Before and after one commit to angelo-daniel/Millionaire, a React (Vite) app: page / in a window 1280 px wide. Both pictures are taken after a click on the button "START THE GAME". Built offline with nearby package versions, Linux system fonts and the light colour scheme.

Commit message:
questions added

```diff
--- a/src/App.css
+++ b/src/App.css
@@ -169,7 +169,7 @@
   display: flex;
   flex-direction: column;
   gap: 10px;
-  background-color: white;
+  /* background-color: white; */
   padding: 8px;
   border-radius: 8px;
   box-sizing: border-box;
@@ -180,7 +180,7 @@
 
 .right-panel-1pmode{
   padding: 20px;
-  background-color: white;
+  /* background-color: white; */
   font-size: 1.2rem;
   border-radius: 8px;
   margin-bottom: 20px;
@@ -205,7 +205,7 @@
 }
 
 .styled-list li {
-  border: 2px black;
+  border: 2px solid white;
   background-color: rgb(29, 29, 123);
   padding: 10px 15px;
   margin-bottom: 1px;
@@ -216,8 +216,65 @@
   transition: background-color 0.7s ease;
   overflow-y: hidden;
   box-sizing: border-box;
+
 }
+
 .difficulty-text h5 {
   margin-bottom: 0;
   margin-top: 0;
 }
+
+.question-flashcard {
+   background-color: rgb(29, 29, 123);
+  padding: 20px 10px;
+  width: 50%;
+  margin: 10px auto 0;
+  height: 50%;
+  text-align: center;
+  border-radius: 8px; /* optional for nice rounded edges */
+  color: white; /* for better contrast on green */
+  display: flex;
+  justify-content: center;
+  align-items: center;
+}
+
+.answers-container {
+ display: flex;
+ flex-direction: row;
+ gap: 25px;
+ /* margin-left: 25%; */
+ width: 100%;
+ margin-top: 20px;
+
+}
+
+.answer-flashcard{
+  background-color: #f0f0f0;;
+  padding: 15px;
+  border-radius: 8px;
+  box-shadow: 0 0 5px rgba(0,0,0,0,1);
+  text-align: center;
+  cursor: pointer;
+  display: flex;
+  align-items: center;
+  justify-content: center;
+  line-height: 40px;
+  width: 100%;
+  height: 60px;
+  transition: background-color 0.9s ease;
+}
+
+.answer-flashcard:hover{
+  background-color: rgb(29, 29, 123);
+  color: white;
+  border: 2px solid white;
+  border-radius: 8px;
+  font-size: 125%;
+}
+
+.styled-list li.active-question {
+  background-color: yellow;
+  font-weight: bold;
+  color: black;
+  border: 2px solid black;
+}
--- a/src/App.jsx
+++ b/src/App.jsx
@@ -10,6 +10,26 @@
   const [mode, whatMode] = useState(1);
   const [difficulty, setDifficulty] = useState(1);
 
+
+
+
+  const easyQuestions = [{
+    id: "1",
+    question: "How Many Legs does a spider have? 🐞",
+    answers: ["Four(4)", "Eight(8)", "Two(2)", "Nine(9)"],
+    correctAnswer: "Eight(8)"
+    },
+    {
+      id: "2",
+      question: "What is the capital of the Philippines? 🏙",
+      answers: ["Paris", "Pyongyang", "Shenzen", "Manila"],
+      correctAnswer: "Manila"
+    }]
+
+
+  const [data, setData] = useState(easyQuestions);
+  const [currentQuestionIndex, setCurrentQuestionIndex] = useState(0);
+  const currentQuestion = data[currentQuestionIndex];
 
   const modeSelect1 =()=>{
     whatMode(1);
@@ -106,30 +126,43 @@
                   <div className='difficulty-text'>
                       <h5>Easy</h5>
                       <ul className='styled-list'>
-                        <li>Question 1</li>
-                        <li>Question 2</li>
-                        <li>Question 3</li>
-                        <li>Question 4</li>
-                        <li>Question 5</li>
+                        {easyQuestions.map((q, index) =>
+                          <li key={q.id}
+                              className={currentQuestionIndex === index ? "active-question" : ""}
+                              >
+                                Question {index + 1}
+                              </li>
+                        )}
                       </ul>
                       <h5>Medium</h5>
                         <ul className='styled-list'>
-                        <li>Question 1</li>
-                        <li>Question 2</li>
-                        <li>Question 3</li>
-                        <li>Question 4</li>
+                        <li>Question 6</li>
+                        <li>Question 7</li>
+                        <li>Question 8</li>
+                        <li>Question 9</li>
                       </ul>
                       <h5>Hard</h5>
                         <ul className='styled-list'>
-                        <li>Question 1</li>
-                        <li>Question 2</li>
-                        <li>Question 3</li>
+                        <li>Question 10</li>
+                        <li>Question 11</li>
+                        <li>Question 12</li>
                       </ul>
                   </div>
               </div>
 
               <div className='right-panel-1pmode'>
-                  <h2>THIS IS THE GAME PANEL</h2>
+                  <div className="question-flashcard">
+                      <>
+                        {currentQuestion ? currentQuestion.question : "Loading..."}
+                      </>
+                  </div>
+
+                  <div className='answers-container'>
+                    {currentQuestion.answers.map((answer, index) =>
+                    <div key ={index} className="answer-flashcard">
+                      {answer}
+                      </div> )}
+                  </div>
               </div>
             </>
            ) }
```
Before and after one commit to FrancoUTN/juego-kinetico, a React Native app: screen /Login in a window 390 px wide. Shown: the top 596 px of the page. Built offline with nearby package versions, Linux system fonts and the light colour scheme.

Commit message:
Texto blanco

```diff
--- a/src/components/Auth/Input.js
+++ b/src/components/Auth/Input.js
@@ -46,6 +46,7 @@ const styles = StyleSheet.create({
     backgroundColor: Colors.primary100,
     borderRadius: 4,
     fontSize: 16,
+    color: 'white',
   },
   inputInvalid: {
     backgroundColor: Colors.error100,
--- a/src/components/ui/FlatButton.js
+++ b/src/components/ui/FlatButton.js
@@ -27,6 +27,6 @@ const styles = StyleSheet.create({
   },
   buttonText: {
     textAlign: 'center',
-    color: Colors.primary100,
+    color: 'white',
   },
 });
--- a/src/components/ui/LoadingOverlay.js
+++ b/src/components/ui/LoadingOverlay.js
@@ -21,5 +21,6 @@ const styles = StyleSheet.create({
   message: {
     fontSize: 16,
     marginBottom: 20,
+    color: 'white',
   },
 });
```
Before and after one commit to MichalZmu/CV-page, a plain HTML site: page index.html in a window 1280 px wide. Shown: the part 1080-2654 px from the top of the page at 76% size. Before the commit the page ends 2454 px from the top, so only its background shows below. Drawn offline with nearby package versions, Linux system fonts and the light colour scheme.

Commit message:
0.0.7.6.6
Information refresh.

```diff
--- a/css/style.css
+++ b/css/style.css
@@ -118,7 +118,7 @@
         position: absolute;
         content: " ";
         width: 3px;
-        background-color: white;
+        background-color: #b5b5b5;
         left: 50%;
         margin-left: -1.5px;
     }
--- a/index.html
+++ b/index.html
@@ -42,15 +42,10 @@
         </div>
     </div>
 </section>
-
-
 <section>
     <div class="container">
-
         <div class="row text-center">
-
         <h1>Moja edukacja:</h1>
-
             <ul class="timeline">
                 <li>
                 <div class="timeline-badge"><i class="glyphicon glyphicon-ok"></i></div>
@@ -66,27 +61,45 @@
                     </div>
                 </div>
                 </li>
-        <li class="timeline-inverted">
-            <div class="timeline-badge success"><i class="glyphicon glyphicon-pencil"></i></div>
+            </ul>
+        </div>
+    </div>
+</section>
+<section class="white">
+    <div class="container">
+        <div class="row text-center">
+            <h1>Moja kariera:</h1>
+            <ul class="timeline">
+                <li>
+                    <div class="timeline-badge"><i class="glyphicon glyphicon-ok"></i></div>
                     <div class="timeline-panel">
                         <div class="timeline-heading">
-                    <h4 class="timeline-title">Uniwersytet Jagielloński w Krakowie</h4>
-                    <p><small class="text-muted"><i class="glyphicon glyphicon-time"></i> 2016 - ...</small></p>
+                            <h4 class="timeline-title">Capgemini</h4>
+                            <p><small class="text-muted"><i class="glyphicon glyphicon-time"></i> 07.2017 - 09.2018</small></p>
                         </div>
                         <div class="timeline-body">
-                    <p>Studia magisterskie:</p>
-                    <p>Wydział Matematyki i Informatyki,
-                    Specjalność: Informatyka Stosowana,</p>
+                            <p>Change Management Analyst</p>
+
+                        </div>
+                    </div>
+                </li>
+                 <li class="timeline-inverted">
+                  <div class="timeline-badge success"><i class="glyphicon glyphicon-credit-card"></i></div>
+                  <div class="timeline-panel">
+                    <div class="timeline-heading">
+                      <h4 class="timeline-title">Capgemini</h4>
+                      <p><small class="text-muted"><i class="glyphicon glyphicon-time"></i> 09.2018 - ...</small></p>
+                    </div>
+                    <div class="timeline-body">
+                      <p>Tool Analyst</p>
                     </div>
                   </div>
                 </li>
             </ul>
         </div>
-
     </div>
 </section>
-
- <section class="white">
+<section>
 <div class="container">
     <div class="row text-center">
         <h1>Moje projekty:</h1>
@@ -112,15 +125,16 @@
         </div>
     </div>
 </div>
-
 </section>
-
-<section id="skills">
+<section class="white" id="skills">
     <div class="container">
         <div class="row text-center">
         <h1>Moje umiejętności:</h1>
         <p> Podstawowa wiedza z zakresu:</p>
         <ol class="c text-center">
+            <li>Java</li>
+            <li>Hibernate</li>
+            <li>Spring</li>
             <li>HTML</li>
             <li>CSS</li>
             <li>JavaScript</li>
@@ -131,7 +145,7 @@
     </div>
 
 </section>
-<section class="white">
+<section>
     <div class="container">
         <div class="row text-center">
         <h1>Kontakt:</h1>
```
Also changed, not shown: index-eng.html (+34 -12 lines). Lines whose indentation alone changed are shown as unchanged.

**Exercise requirements:** When the word "flex" occurs in a line above, list that line.

**Task answer:**
   display: flex;
   flex-direction: column;
+  display: flex;
+ display: flex;
+ flex-direction: row;
+  display: flex;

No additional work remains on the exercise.